People rise, the anthem begins, and an 80-some-year-old man lifts his hand into a gnarled salute. He and the other aged gentlemen standing at attention rely on muscle memory to hold their postures as erect as possible despite the weariness in their joints and limbs.
As the music swells, I hear my voice joining with shakier vibratos to tell of "the rockets red glare." And I blink back tears of gratitude. Generations of men and women (sons and daughters of Americans who loved them through childhood and into young adulthood) have refused to whither from the call to duty, even when their service took them to places where bombs were actually "bursting in air."
It is Memorial Day, and I remember.
Please know that I am that person – the one who quietly cries for what you lost, while feeling grateful for what I gained. You followed an honorable call to duty and service.
I also grieve - gratefully so - for those who answered a similar call but are no longer here. Your band of brothers, your sisters of state who fell in battle while you carried on.
I know there are stories that cannot be told about things that defy description. I know there are emotions you cannot share about things that defy human experience. I know there are - simply - no words.
I am deeply grateful for the sacrifices you made. You left home to serve. You endured hardship to learn how to serve. You ventured into harm so that I can live free from harm. Because of you, I, too, can serve.
Please know that my patriotism, which looks different than yours, is no less fierce. I'll defend you at home.
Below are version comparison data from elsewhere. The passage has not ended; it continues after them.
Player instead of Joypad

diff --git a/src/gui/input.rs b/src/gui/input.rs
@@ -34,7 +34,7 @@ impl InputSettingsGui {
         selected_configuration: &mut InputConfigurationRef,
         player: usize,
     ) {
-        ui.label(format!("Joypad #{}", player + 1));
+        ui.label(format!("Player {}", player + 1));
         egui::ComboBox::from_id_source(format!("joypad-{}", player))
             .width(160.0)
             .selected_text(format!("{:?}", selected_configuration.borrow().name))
I'll fight for your rights.
I'll never forget because I remember.
Vlog from courthouse memorial service held after the American Legion service held in the Civic Auditorium.